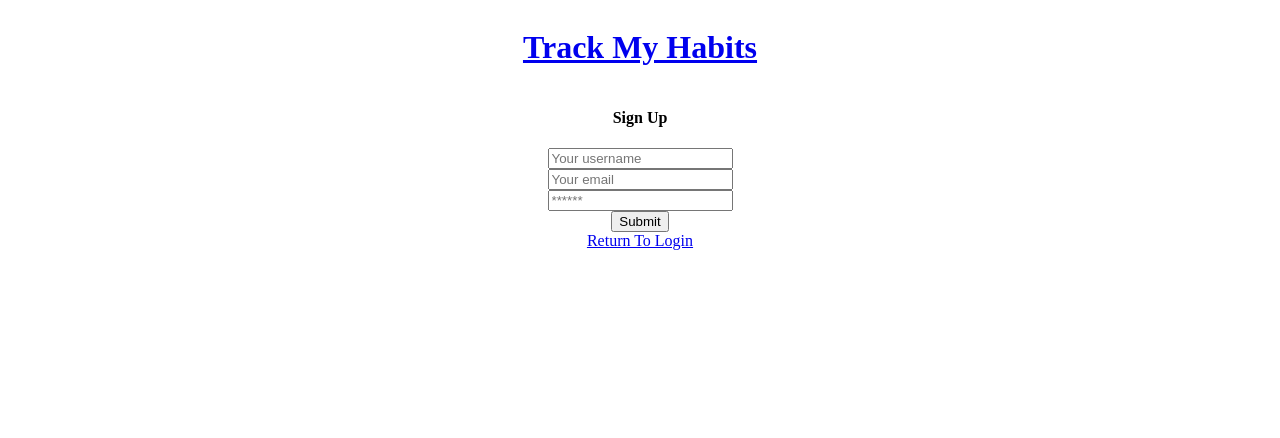
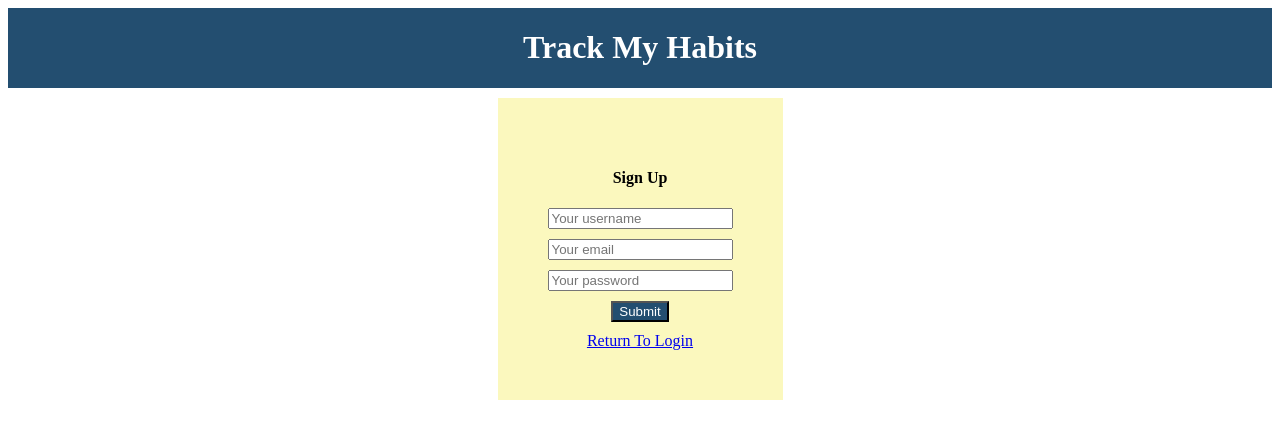
Before and after one commit to djamz919/Track-My-Habits, a React (Create React App) app in the folder client/: page /signup in a window 1280 px wide. Shown: the top 438 px of the page. Built offline with nearby package versions, Linux system fonts and the light colour scheme.

Commit message:
Experimenting with styles

```diff
--- a/client/src/components/Header/index.js
+++ b/client/src/components/Header/index.js
@@ -5,9 +5,7 @@ const Header = () => {
     return (
         <header className="header">
             <div className="nav-container">
-                <Link to="/">
-                    <h1>Track My Habits</h1>
-                </Link>
+                <h1>Track My Habits</h1>
                 <nav className="text-center">
                 </nav>
             </div>
--- a/client/src/index.css
+++ b/client/src/index.css
@@ -15,6 +15,14 @@ body {
 .header {
   display: flex;
   justify-content: center;
+  background-color: var(--blue);
+  color: white;
+}
+
+.card-body {
+  background-color: var(--light-yellow);
+  padding: 50px;
+  margin-top: 10px;
 }
 
 .card, .card-body, form {
@@ -24,3 +32,12 @@ body {
   align-content: center;
   flex-direction: column;
 }
+
+.form-input, .submit-button {
+  margin-bottom: 10px;
+}
+
+.submit-button {
+  background-color: var(--blue);
+  color: white;
+}
--- a/client/src/pages/Login.js
+++ b/client/src/pages/Login.js
@@ -6,8 +6,8 @@ const Login = (props) => {
     <main className="flex-row justify-center mb-4">
       <div className="col-12 col-md-6">
         <div className="card">
-          <h4 className="card-header">Login</h4>
           <div className="card-body">
+          <h4>Login</h4>
             <form>
               <input
                 className="form-input"
@@ -20,14 +20,14 @@ const Login = (props) => {
               />
               <input
                 className="form-input"
-                placeholder="******"
+                placeholder="Your password"
                 name="password"
                 type="password"
                 id="password"
                 //value={formState.password}
                 //onChange={handleChange}
               />
-              <button className="btn d-block w-100" type="submit">
+              <button className="submit-button" type="submit">
                 Submit
               </button>
             </form>
--- a/client/src/pages/Signup.js
+++ b/client/src/pages/Signup.js
@@ -6,8 +6,8 @@ const Signup = (props) => {
     <main className="flex-row justify-center mb-4">
       <div className="col-12 col-md-6">
         <div className="card">
-          <h4 className="card-header">Sign Up</h4>
           <div className="card-body">
+          <h4>Sign Up</h4>
             <form>
               <input
                 className="form-input"
@@ -29,14 +29,14 @@ const Signup = (props) => {
               />
               <input
                 className="form-input"
-                placeholder="******"
+                placeholder="Your password"
                 name="password"
                 type="password"
                 id="password"
                 //value={formState.password}
                 //onChange={handleChange}
               />
-              <button className="btn d-block w-100" type="submit">
+              <button className="submit-button" type="submit">
                 Submit
               </button>
             </form>
```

Assigned task: Keep every word of the data as it is when you write it out, but drop the pictures.

Result:
Before and after one commit to djamz919/Track-My-Habits, a React (Create React App) app in the folder client/: page /signup in a window 1280 px wide. Shown: the top 438 px of the page. Built offline with nearby package versions, Linux system fonts and the light colour scheme.

Commit message:
Experimenting with styles

```diff
--- a/client/src/components/Header/index.js
+++ b/client/src/components/Header/index.js
@@ -5,9 +5,7 @@ const Header = () => {
     return (
         <header className="header">
             <div className="nav-container">
-                <Link to="/">
-                    <h1>Track My Habits</h1>
-                </Link>
+                <h1>Track My Habits</h1>
                 <nav className="text-center">
                 </nav>
             </div>
--- a/client/src/index.css
+++ b/client/src/index.css
@@ -15,6 +15,14 @@ body {
 .header {
   display: flex;
   justify-content: center;
+  background-color: var(--blue);
+  color: white;
+}
+
+.card-body {
+  background-color: var(--light-yellow);
+  padding: 50px;
+  margin-top: 10px;
 }
 
 .card, .card-body, form {
@@ -24,3 +32,12 @@ body {
   align-content: center;
   flex-direction: column;
 }
+
+.form-input, .submit-button {
+  margin-bottom: 10px;
+}
+
+.submit-button {
+  background-color: var(--blue);
+  color: white;
+}
--- a/client/src/pages/Login.js
+++ b/client/src/pages/Login.js
@@ -6,8 +6,8 @@ const Login = (props) => {
     <main className="flex-row justify-center mb-4">
       <div className="col-12 col-md-6">
         <div className="card">
-          <h4 className="card-header">Login</h4>
           <div className="card-body">
+          <h4>Login</h4>
             <form>
               <input
                 className="form-input"
@@ -20,14 +20,14 @@ const Login = (props) => {
               />
               <input
                 className="form-input"
-                placeholder="******"
+                placeholder="Your password"
                 name="password"
                 type="password"
                 id="password"
                 //value={formState.password}
                 //onChange={handleChange}
               />
-              <button className="btn d-block w-100" type="submit">
+              <button className="submit-button" type="submit">
                 Submit
               </button>
             </form>
--- a/client/src/pages/Signup.js
+++ b/client/src/pages/Signup.js
@@ -6,8 +6,8 @@ const Signup = (props) => {
     <main className="flex-row justify-center mb-4">
       <div className="col-12 col-md-6">
         <div className="card">
-          <h4 className="card-header">Sign Up</h4>
           <div className="card-body">
+          <h4>Sign Up</h4>
             <form>
               <input
                 className="form-input"
@@ -29,14 +29,14 @@ const Signup = (props) => {
               />
               <input
                 className="form-input"
-                placeholder="******"
+                placeholder="Your password"
                 name="password"
                 type="password"
                 id="password"
                 //value={formState.password}
                 //onChange={handleChange}
               />
-              <button className="btn d-block w-100" type="submit">
+              <button className="submit-button" type="submit">
                 Submit
               </button>
             </form>
```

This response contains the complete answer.